* [Material provided]
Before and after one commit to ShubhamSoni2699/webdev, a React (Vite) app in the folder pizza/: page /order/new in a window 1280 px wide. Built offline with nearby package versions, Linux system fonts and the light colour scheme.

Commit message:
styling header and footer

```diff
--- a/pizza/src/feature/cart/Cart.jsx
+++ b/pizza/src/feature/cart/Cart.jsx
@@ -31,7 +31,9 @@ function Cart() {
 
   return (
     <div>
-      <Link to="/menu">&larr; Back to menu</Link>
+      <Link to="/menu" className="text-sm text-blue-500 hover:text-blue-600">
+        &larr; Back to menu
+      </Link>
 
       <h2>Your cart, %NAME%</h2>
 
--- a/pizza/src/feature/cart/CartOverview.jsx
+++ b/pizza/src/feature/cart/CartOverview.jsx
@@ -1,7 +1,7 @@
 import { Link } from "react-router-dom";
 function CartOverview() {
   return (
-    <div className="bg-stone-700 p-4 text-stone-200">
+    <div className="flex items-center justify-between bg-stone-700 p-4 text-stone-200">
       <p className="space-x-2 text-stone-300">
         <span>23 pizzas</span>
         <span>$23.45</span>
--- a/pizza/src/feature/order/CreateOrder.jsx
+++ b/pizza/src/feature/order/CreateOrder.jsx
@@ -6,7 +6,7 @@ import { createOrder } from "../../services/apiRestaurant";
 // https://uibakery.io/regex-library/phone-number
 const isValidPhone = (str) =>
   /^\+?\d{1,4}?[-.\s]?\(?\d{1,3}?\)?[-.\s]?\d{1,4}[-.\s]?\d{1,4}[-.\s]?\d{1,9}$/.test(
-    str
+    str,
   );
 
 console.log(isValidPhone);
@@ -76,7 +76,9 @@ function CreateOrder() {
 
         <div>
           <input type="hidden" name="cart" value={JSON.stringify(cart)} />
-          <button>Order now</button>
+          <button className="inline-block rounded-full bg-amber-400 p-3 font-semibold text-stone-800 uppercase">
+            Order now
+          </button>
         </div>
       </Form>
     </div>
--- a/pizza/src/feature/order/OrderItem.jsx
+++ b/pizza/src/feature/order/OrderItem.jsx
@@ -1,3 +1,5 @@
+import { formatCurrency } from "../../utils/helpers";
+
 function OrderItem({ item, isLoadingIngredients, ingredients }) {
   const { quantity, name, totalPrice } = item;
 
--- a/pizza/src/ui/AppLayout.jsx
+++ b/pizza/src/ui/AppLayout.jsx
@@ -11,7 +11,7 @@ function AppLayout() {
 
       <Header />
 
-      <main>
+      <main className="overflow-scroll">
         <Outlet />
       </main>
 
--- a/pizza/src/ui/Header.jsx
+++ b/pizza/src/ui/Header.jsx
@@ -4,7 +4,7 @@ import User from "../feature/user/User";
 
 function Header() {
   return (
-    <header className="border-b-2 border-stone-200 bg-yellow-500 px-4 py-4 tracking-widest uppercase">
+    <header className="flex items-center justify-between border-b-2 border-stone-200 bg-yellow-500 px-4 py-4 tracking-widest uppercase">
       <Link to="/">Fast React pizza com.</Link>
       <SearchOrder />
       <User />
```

---

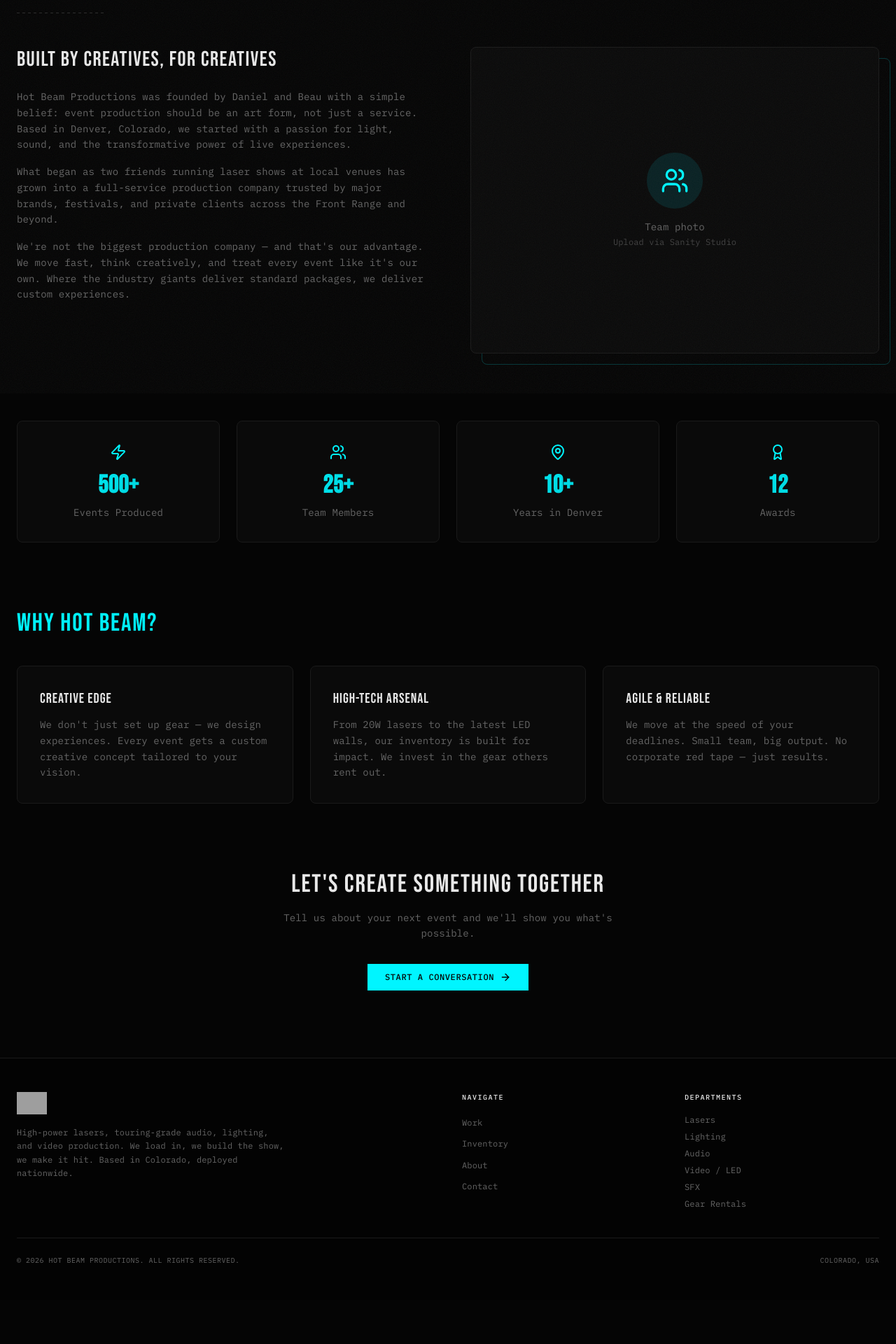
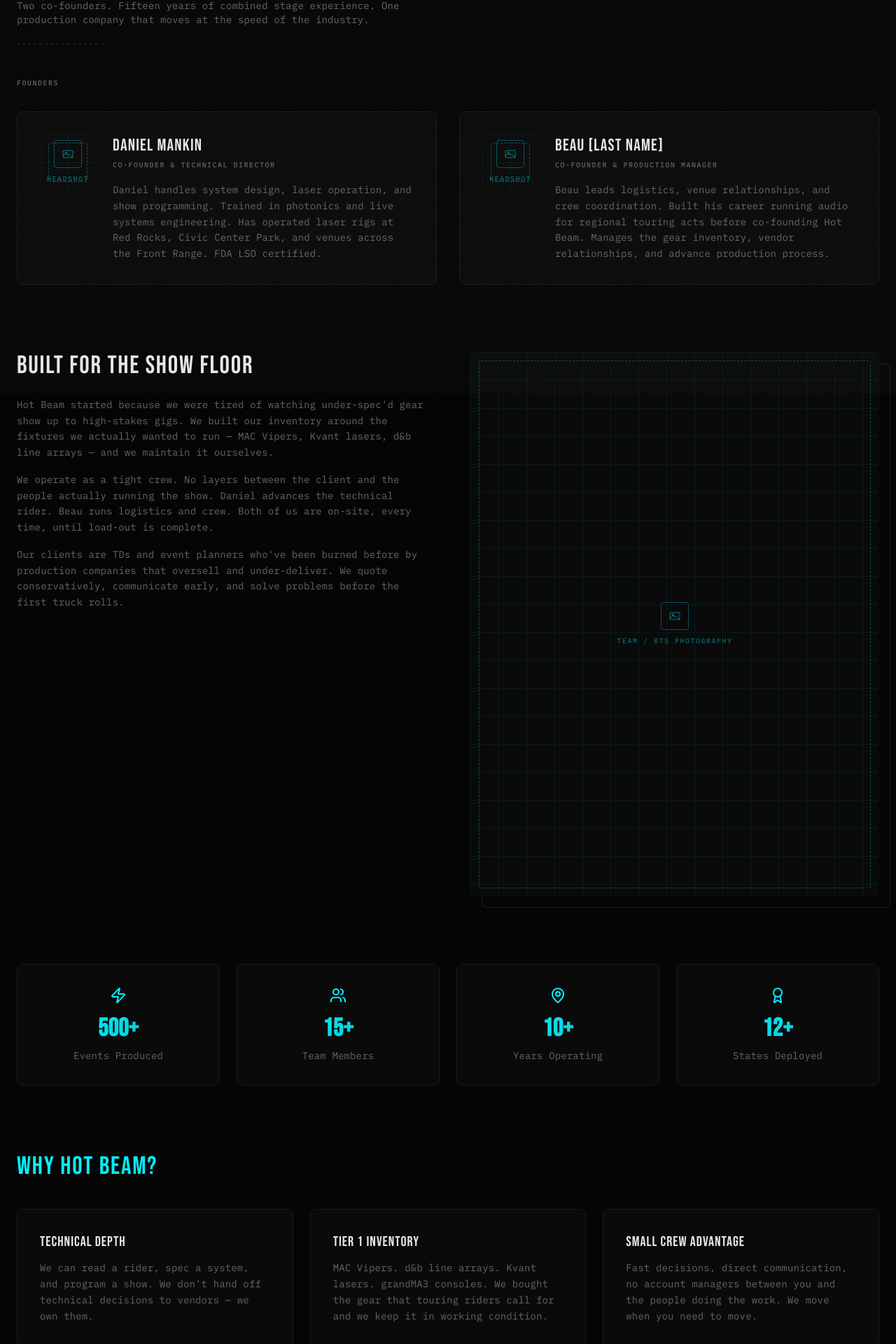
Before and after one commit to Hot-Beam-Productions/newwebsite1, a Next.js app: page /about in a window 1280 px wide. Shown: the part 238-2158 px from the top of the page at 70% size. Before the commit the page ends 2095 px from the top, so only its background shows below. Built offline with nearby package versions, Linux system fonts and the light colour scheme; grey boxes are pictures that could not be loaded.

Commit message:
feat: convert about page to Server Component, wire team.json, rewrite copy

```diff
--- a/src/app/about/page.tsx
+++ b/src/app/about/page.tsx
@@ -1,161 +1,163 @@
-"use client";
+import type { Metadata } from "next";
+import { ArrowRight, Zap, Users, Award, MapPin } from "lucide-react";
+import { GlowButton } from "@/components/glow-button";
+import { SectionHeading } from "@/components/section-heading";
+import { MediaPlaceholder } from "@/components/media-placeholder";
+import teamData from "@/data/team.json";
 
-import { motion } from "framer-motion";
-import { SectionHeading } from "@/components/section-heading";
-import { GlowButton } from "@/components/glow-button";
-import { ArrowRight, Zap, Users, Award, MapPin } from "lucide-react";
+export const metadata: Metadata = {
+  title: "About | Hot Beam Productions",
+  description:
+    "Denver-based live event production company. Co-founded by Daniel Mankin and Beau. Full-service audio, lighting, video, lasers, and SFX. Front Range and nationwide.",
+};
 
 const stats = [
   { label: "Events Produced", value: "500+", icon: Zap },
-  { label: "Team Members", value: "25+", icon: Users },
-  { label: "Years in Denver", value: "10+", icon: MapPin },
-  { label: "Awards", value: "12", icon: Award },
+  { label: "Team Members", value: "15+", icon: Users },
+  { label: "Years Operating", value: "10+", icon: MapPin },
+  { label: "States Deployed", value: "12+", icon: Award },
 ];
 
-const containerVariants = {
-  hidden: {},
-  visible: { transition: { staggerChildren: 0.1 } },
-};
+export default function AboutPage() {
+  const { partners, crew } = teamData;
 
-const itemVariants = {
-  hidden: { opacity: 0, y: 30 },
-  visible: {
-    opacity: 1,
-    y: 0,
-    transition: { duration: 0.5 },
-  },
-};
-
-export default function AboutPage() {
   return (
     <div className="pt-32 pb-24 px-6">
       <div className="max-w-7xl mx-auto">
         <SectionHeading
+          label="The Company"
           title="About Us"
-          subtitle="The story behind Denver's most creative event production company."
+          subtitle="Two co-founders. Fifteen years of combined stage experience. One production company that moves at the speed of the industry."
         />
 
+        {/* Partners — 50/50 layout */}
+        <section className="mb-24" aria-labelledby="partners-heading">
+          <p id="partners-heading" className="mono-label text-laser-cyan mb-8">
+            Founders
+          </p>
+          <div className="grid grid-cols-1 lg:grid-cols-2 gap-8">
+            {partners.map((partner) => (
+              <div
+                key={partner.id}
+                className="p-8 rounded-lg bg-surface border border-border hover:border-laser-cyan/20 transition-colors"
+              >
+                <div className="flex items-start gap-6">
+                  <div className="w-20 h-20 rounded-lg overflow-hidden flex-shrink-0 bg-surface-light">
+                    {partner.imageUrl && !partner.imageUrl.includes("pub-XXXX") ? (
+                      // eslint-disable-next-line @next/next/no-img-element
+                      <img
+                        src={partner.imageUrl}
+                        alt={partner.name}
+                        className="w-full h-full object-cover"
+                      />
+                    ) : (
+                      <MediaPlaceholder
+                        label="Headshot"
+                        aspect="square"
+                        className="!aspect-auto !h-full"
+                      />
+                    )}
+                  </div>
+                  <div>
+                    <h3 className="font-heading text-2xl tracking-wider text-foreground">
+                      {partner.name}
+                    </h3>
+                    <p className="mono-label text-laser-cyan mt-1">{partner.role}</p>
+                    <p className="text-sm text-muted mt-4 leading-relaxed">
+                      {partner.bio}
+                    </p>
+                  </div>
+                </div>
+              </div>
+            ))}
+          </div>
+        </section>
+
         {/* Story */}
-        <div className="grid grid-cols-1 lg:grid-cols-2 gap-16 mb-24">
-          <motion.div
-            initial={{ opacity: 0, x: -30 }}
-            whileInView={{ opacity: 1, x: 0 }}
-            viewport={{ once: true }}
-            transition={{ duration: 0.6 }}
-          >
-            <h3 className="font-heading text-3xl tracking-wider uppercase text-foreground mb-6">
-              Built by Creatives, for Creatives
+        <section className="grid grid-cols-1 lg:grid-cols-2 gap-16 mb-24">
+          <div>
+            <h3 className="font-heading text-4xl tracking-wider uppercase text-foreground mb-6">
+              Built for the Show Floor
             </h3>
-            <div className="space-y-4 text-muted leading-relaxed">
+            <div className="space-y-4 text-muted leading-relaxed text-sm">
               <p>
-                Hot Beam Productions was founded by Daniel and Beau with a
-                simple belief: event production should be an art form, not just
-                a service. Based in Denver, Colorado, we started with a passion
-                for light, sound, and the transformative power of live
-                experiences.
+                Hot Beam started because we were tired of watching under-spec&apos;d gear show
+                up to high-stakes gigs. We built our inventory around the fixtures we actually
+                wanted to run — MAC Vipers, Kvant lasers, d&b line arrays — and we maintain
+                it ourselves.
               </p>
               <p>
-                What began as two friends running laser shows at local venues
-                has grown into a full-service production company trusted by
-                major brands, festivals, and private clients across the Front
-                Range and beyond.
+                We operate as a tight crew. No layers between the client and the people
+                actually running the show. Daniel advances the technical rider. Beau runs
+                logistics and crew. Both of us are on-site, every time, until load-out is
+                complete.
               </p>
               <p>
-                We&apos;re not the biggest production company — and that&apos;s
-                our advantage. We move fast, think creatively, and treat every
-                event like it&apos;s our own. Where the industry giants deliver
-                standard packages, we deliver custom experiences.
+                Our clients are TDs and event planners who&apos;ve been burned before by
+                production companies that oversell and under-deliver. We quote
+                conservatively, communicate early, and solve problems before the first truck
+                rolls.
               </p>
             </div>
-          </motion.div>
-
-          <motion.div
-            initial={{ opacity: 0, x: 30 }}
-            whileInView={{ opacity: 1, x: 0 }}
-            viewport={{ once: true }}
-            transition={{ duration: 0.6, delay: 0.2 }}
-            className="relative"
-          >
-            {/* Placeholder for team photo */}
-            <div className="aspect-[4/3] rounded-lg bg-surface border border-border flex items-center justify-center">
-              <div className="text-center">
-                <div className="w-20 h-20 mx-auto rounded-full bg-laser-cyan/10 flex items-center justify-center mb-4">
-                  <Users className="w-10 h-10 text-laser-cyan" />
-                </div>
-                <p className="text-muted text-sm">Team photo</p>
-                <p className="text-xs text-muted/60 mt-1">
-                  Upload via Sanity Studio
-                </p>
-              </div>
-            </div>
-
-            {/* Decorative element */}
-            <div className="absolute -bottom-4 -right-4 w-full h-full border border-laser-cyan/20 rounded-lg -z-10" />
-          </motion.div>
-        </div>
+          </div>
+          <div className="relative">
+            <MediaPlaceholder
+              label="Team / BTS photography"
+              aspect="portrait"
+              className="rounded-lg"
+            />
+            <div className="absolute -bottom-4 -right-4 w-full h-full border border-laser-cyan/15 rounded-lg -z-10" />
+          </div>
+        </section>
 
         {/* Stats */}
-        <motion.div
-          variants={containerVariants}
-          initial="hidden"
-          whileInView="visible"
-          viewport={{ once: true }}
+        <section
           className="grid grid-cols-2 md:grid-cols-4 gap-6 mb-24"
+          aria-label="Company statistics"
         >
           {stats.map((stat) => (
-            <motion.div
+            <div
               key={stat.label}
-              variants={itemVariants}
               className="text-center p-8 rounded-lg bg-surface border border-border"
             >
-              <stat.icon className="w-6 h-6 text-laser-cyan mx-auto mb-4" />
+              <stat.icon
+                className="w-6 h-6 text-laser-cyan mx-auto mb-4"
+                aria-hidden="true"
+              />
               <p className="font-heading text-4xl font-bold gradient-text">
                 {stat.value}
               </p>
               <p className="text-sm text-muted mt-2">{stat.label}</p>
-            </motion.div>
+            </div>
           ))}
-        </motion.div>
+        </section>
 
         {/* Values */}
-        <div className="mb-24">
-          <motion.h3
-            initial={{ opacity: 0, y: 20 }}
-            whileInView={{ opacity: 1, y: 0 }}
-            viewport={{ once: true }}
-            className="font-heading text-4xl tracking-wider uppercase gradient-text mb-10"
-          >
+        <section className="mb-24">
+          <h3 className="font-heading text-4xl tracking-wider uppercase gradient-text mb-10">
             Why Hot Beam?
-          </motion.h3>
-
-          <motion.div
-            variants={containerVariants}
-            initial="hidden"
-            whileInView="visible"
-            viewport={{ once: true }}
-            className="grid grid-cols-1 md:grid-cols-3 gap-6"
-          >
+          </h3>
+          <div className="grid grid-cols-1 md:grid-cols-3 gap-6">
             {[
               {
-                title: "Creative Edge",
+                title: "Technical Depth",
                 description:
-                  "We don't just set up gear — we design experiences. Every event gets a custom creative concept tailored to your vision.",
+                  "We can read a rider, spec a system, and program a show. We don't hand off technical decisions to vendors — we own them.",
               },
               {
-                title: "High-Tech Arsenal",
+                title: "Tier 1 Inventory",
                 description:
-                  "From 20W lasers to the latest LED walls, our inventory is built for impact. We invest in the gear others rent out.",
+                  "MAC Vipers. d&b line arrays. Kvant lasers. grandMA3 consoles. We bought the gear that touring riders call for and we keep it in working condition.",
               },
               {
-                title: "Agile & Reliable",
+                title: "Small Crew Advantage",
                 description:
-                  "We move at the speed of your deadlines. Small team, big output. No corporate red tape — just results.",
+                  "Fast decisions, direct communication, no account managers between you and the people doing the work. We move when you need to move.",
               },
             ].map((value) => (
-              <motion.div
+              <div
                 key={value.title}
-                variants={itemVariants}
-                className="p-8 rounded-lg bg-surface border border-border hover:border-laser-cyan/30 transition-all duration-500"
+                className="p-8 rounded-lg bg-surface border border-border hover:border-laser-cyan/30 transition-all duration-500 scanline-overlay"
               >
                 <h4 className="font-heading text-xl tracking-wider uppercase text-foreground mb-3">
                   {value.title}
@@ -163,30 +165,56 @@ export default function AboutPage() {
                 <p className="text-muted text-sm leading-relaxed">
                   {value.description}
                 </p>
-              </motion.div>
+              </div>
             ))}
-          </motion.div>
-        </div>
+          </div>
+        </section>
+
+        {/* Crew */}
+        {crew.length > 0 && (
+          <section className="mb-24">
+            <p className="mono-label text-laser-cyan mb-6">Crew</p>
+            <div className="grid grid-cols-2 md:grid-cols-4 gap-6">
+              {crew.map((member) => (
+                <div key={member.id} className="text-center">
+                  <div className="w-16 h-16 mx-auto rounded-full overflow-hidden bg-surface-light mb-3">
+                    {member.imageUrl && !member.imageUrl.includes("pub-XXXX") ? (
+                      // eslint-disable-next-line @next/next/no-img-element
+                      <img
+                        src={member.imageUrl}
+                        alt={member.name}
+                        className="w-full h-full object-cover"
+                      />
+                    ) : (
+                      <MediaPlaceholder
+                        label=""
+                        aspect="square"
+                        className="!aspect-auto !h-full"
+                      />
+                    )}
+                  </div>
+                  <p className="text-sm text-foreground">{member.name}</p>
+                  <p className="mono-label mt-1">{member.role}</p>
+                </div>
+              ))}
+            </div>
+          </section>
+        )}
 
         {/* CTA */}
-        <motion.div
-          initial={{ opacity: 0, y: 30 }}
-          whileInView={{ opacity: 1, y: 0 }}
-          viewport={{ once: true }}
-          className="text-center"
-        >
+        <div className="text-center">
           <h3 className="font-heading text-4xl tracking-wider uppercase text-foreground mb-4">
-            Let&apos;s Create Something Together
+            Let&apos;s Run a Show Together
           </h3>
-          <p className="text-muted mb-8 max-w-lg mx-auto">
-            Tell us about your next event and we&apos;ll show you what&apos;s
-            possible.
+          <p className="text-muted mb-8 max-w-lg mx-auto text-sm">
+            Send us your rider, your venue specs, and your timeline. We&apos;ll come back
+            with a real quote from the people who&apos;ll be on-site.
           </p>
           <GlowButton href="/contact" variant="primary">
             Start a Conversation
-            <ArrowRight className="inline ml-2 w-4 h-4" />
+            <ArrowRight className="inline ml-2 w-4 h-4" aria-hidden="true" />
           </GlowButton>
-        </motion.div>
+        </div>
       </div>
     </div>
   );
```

* [The problem]
Lines containing the string "transition" are the ones to copy from the entries above.

* [Problem solution]
-  visible: { transition: { staggerChildren: 0.1 } },
-    transition: { duration: 0.5 },
+                className="p-8 rounded-lg bg-surface border border-border hover:border-laser-cyan/20 transition-colors"
-            transition={{ duration: 0.6 }}
-            transition={{ duration: 0.6, delay: 0.2 }}
-                className="p-8 rounded-lg bg-surface border border-border hover:border-laser-cyan/30 transition-all duration-500"
+                className="p-8 rounded-lg bg-surface border border-border hover:border-laser-cyan/30 transition-all duration-500 scanline-overlay"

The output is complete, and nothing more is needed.